More is introduced to Raphael Hythloday by his (More's) friend, Peter Giles. The conversation that ensues among the three constitutes the substance of the whole book. This book gives Hythloday's account of his own views concerning contemporary Europe and then provides a firsthand account of an alternative society that provides for all by going into detail about Utopia society.
Once More realizes the immensity of Hythloday's knowledge, he insists that he enter the service of a monarch so that he could introduce and facilitate a just system to help all of humankind prosper, but Hythloday refuses to be part of any government as he thinks that what he has to say will go unheeded. Most of the first book then explores this debate on what obligations a person of knowledge and experience has to serve his country. Hythloday maintains his stance and proceeds to critically analyze the law, economy, and social conditions of European nations, particularly that of England.
He makes a number of points to prove his argument and sets them out in a rigorous, reasoned statement. Kings are all selfish, manipulative and power-crazy. They listen only to those councilors who abet them in their misguided ways. An honest councilor will be laughed at and disregarded. Kings resort to various devices to subjugate their subjects.
More is very impatient with Hythloday and though he sees the validity of Hythloday's objections to entering a king's services, he feels that it is the mariner's moral duty to do so. Plato, the ancient philosopher, thought that philosopher-kings were the ideal candidates for ruling nations. But More tells Hythloday that philosopher-councilors would be equally good. Therefore, Hythloday, with his knowledge and wisdom, would be and ideal philosopher-councilor. Hythloday does not agree and once more reiterates that kings will always follow their own councils, and even a wise councilor will be laughed at.
The book ends with a reference to the land of Utopia that will be discussed in the second book.
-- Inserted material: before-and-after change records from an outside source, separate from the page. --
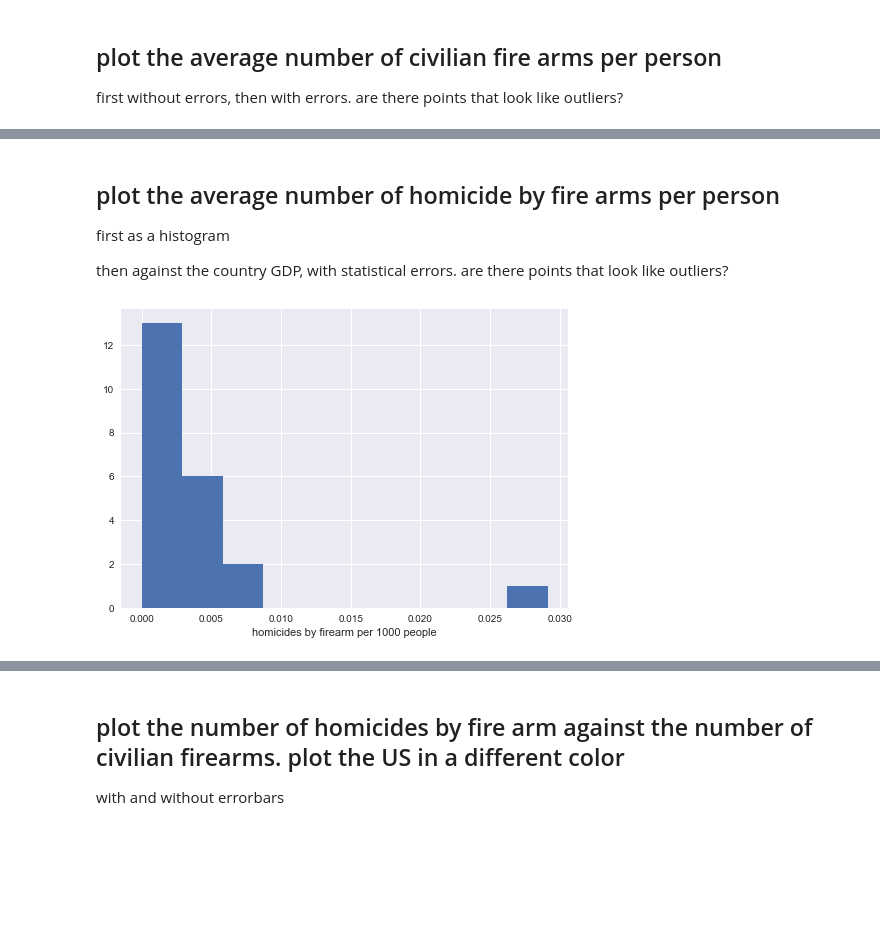
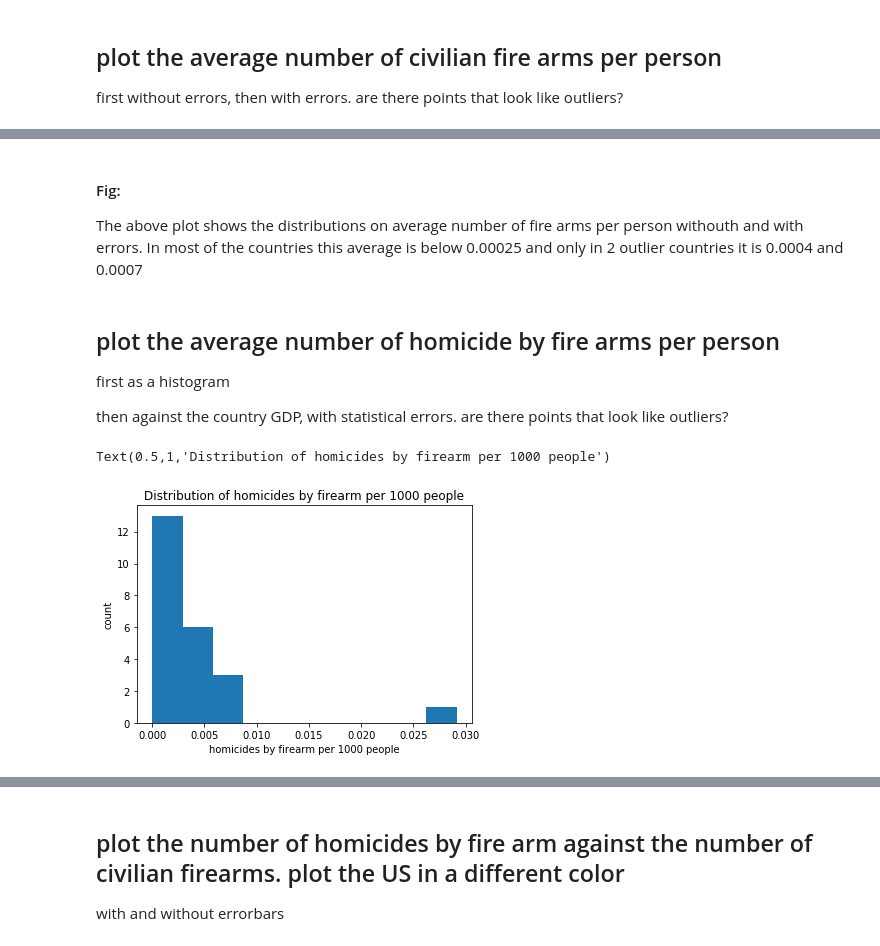
Before and after one commit to Shivam0712/PUI2018_skp454, a Jupyter notebook: HW9_skp454/HW9_Assignment3.ipynb, the cells around one changed output, grey strips where cells are left out. Saved outputs shown, nothing was run; the diff lists cells and outputs as text; code cells hidden in the pictures; blank space fills up the shorter version.

Commit message:
PlotReviews

```diff
--- a/HW9_skp454/HW9_Assignment3.ipynb
+++ b/HW9_skp454/HW9_Assignment3.ipynb
@@ -63,0 +58,5 @@ Populating the interactive namespace from numpy and matplotlib
+# %%
+# Obtain guardian firearms murders and ownership data
+url_firearms="https://raw.githubusercontent.com/fedhere/PUI2018_fb55/master/HW9_fb55/World%20firearms%20murders%20and%20ownership%20-%20Sheet%201.csv"
+df_firearms = pd.read_csv(url_firearms)
+df_firearms.head()
@@ -63,0 +70,5 @@ Populating the interactive namespace from numpy and matplotlib
+# %%
+# Download mass shooting data
+url_massShooting="https://raw.githubusercontent.com/Shivam0712/PUI2018_skp454/master/HW9_skp454/data-pvLFI.csv"
+df_massShooting = pd.read_csv(url_massShooting)
+df_massShooting.head()
@@ -63,0 +82,12 @@ Populating the interactive namespace from numpy and matplotlib
+# %%
+# Obtain the world pouplationn data
+url = "http://api.worldbank.org/v2/en/indicator/SP.POP.TOTL?downloadformat=csv"
+urllib.request.urlretrieve(url, "worldpop.zip")
+
+os.system("mv worldpop.zip " + os.getenv("PUIDATA"))
+os.system("unzip " + os.getenv("PUIDATA") + "/worldpop.zip -d worldpop/")
+os.system("mv worldpop " + os.getenv("PUIDATA"))
+
+df_worldpop = pd.read_csv(os.getenv("PUIDATA")+'/worldpop/API_SP.POP.TOTL_DS2_en_csv_v2_10203548.csv', skiprows=4)
+df_worldpop = df_worldpop[['Country Name', '2012']]
+df_worldpop.head()
@@ -63,0 +101,8 @@ Populating the interactive namespace from numpy and matplotlib
+# %%
+# merge the dataframes and only keep useful columns
+df_ = df_firearms.merge(df_massShooting, left_on='Country/Territory', right_on='Country', how='inner')
+df_ = df_.merge(df_worldpop, left_on='Country/Territory' , right_on='Country Name', how='inner')
+df_ = df_.drop(['Country/Territory', 'ISO code', 'Source', '% of homicides by firearm', 'Homicide by firearm rate per 100,000 pop', 'Rank by rate of ownership', 'Average firearms per 100 people', 'Country'], axis=1)
+df_ = df_[['Country Name', 'Average total all civilian firearms', '2012', 'Number of homicides by firearm','Guns per 100 inhabitants','Number of mass shootings (1983-2013)']]
+df_.columns = ['Country Name', 'Average total all civilian firearms', 'pop', 'Number of homicides by firearm', 'Guns/100 inhabitants', 'Number of mass shootings']
+df_.head()
@@ -96,3 +176,8 @@ df_['shootingspp'] = df_["Number of mass shootings"] / df_['pop'] * 1e3
+# %% [markdown]
+#### Fig:
+
+The above plot shows the distributions on average number of fire arms per person withouth and with errors.
+In most of the countries this average is below 0.00025 and only in 2 outlier countries it is 0.0004 and 0.0007
 # %% [markdown]
 ## plot the average number of homicide by fire arms per person
 first as a histogram
@@ -101,6 +186,9 @@ then against the country GDP, with statistical errors. are there  points that lo
 # %%
 fig, ax = plt.subplots()
 ax.hist(df_['Number of homicides by firearm'] / df_['pop'] * 1000)
-ax.set_xlabel('homicides by firearm per 1000 people');
+plt.xlabel('homicides by firearm per 1000 people');
+plt.ylabel('count')
+plt.title("Distribution of homicides by firearm per 1000 people")
 # %% [output]
+Text(0.5,1,'Distribution of homicides by firearm per 1000 people')
-[figure, old version]
+[figure, new version]
```
Also changed, not shown: parts of 12 cells of this notebook, 2 other files.
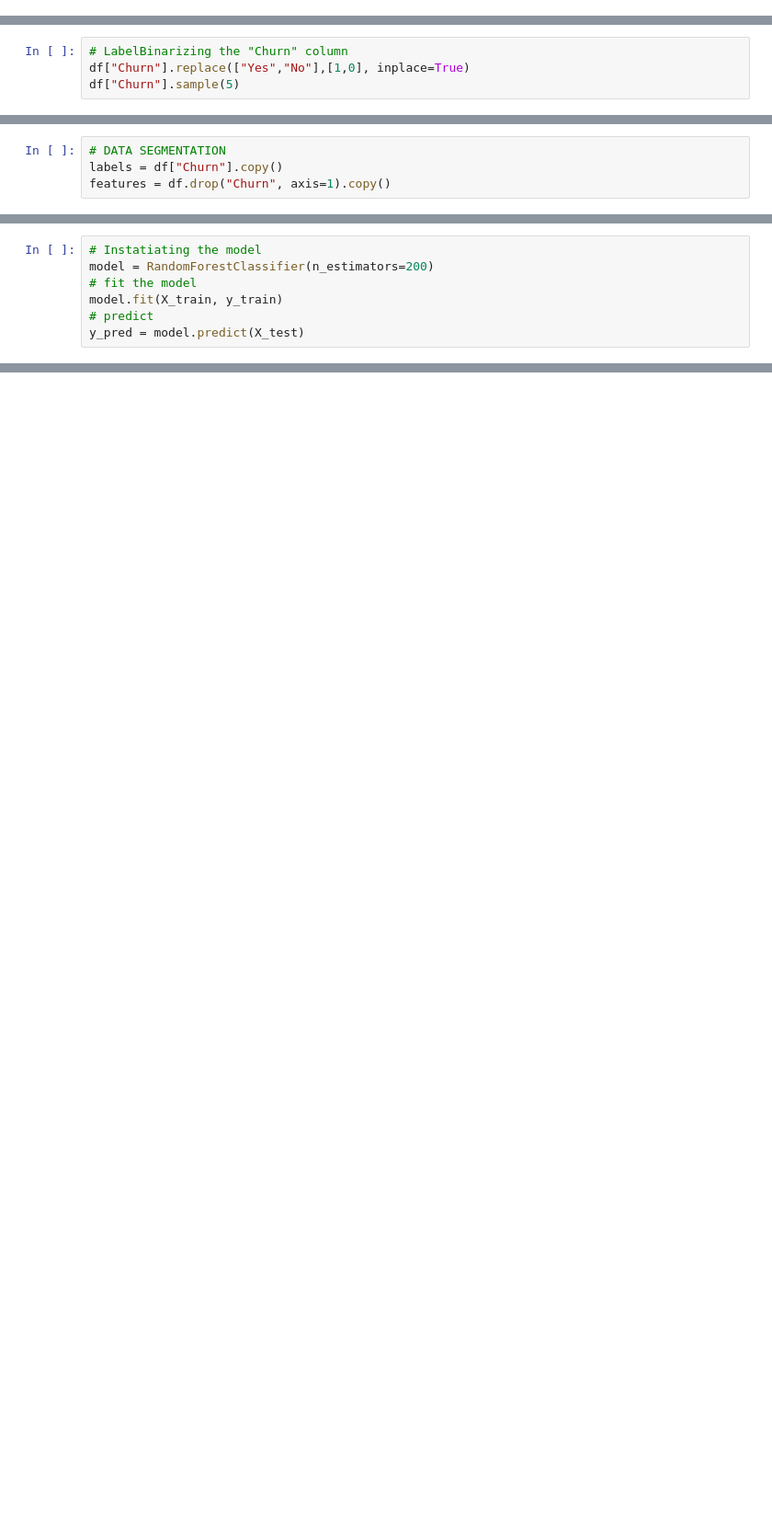
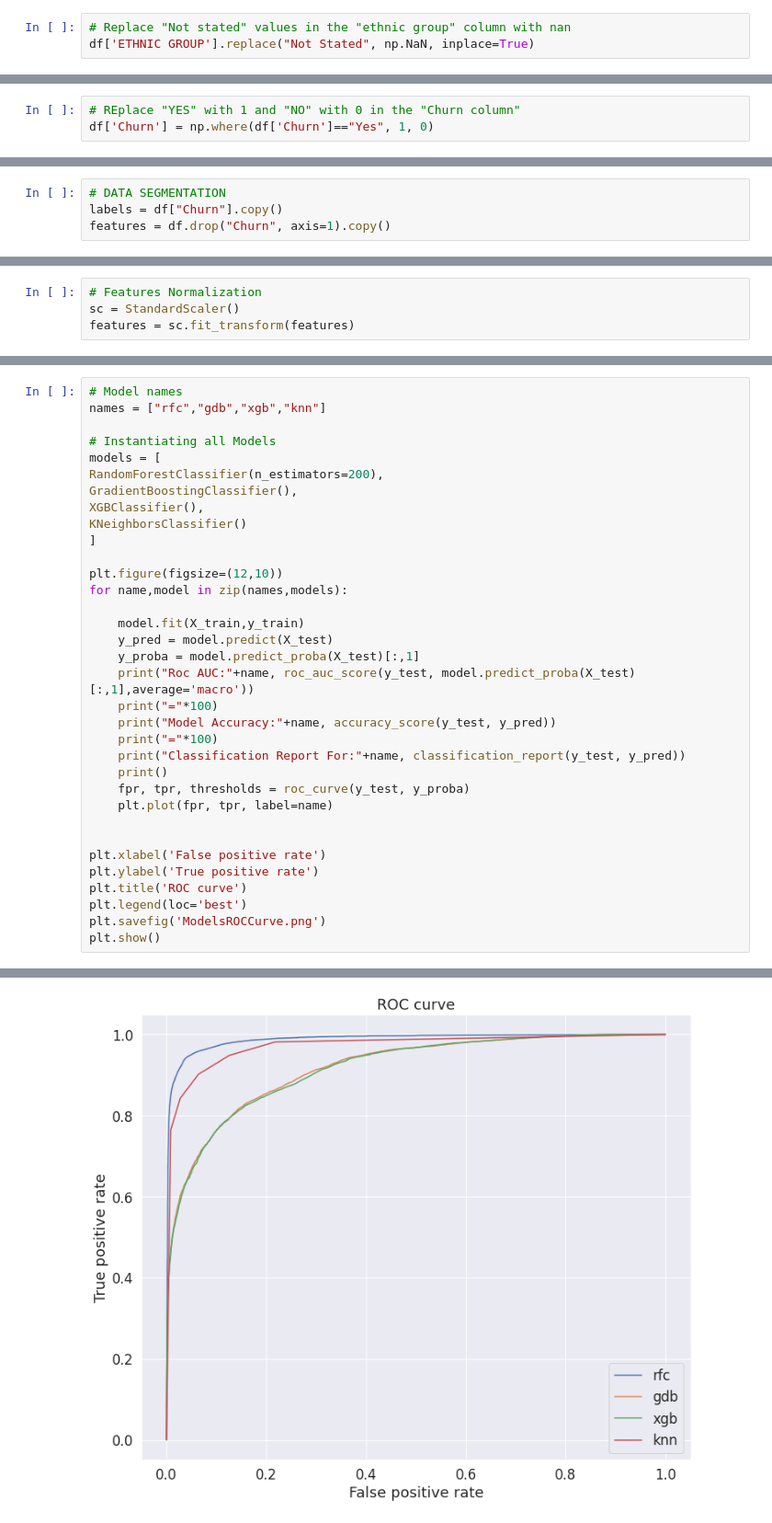
Before and after one commit to thatquams/Employee-churn-Prediction, a Jupyter notebook: HR_Project.ipynb, the cells around one changed output, grey strips where cells are left out. Shown: that part at 92% size. Saved outputs shown, nothing was run; the diff lists cells and outputs as text; blank space fills up the shorter version.

```diff
--- a/HR_Project.ipynb
+++ b/HR_Project.ipynb
@@ -542,0 +618,3 @@ df.drop(['REPORT RUN PERIOD','ORG PARTY ID','POSITION ID', 'distinct person id',
+# %%
+# Replace "Not stated" values in the "ethnic group" column with nan
+df['ETHNIC GROUP'].replace("Not Stated", np.NaN, inplace=True)
@@ -648,4 +683,3 @@ array(['Female', 'Male', 'Other'], dtype=object)
 # %%
-# LabelBinarizing the "Churn" column
-df["Churn"].replace(["Yes","No"],[1,0], inplace=True)
-df["Churn"].sample(5)
+# REplace "YES" with 1 and "NO" with 0 in the "Churn column"
+df['Churn'] = np.where(df['Churn']=="Yes", 1, 0)
@@ -667,0 +710,4 @@ features = df.drop("Churn", axis=1).copy()
+# %%
+# Features Normalization
+sc = StandardScaler()
+features = sc.fit_transform(features)
@@ -674,7 +721,0 @@ X_train.shape, X_test.shape, y_train.shape, y_test.shape
-# %%
-# Instatiating the model
-model = RandomForestClassifier(n_estimators=200)
-# fit the model
-model.fit(X_train, y_train)
-# predict
-y_pred = model.predict(X_test)
@@ -693,0 +724,35 @@ acc
+# %%
+# Model names
+names = ["rfc","gdb","xgb","knn"]
+
+# Instantiating all Models
+models = [
+RandomForestClassifier(n_estimators=200),
+GradientBoostingClassifier(),
+XGBClassifier(),
+KNeighborsClassifier()
+]
+
+plt.figure(figsize=(12,10))
+for name,model in zip(names,models):
+
+	model.fit(X_train,y_train)
+	y_pred = model.predict(X_test)
+	y_proba = model.predict_proba(X_test)[:,1]
+	print("Roc AUC:"+name, roc_auc_score(y_test, model.predict_proba(X_test)[:,1],average='macro'))
+	print("="*100)
+	print("Model Accuracy:"+name, accuracy_score(y_test, y_pred))
+	print("="*100)
+	print("Classification Report For:"+name, classification_report(y_test, y_pred))
+	print()
+	fpr, tpr, thresholds = roc_curve(y_test, y_proba)
+	plt.plot(fpr, tpr, label=name)
+
+
+plt.xlabel('False positive rate')
+plt.ylabel('True positive rate')
+plt.title('ROC curve')
+plt.legend(loc='best')
+plt.savefig('ModelsROCCurve.png')
+plt.show()
+# %% [output]
@@ -693,0 +776 @@ acc
+[figure, added]
```
Also changed, not shown: parts of 107 cells of this notebook.
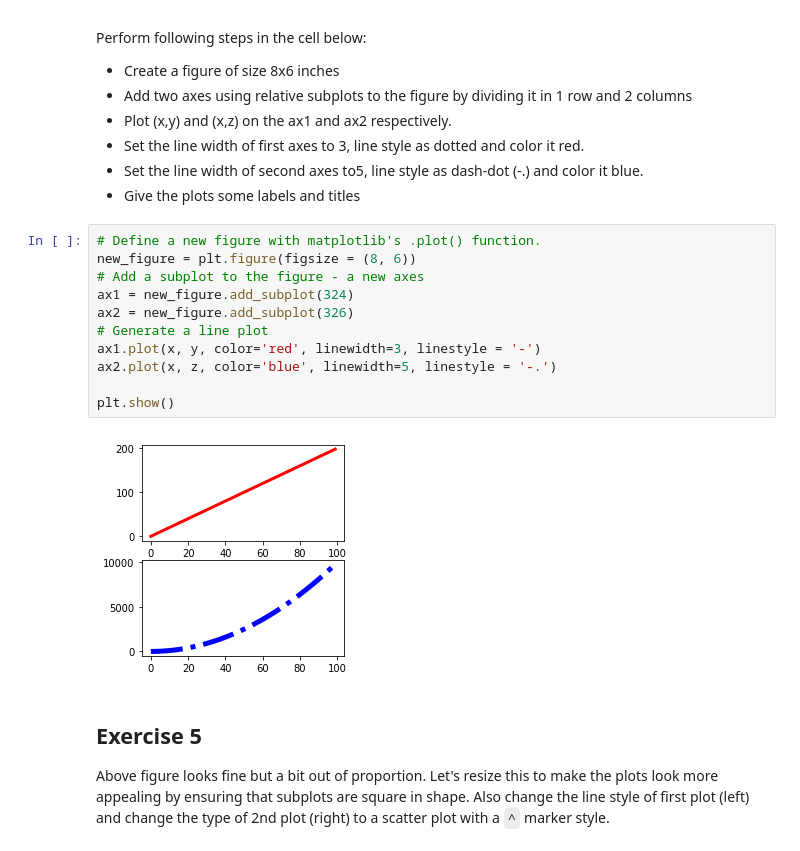
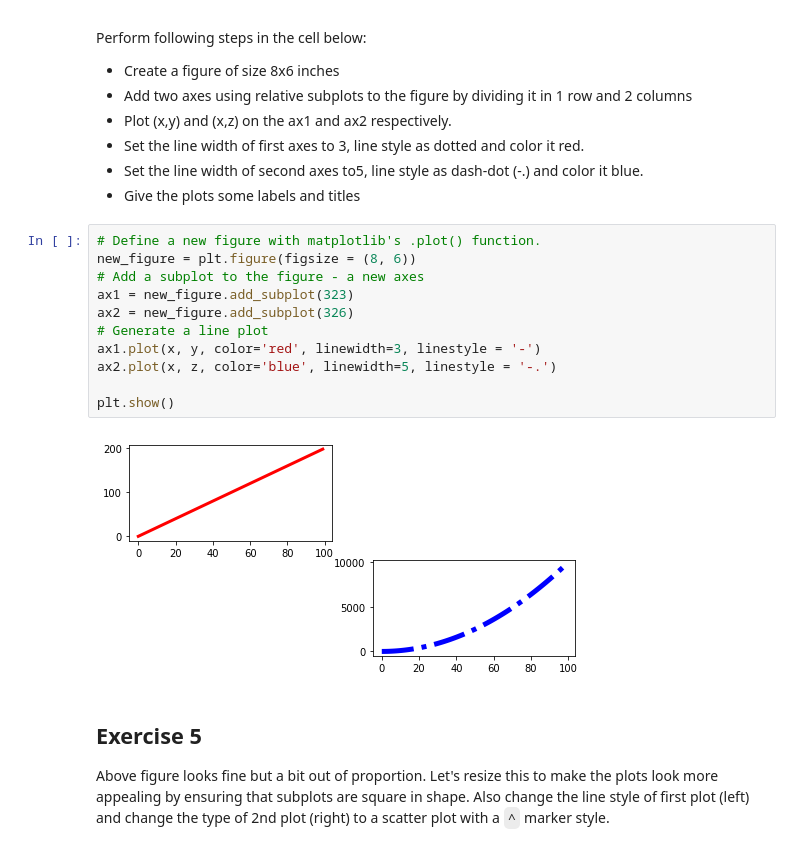
Before and after one commit to jdmitchell0216/ds-matplotlib-intro-lab-nyc-ds-career-012819, a Jupyter notebook: index.ipynb, the cells around one changed output. Saved outputs shown, nothing was run; the diff lists cells and outputs as text.

```diff
--- a/index.ipynb
+++ b/index.ipynb
@@ -143,16 +143,16 @@ Perform following steps in the cell below:
 # %%
 # Define a new figure with matplotlib's .plot() function.
 new_figure = plt.figure(figsize = (8, 6))
 # Add a subplot to the figure - a new axes
-ax1 = new_figure.add_subplot(324)
+ax1 = new_figure.add_subplot(323)
 ax2 = new_figure.add_subplot(326)
 # Generate a line plot
 ax1.plot(x, y, color='red', linewidth=3, linestyle = '-')
 ax2.plot(x, z, color='blue', linewidth=5, linestyle = '-.')
 
 plt.show()
 # %% [output]
-[figure, old version]
+[figure, new version]
 # %% [markdown]
 ## Exercise 5
 
```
The first book basically provides a negative picture of European culture and what is wrong with it. This provides an inroad to Hythloday's account of Utopia, a civilization that provides justice and equality for all.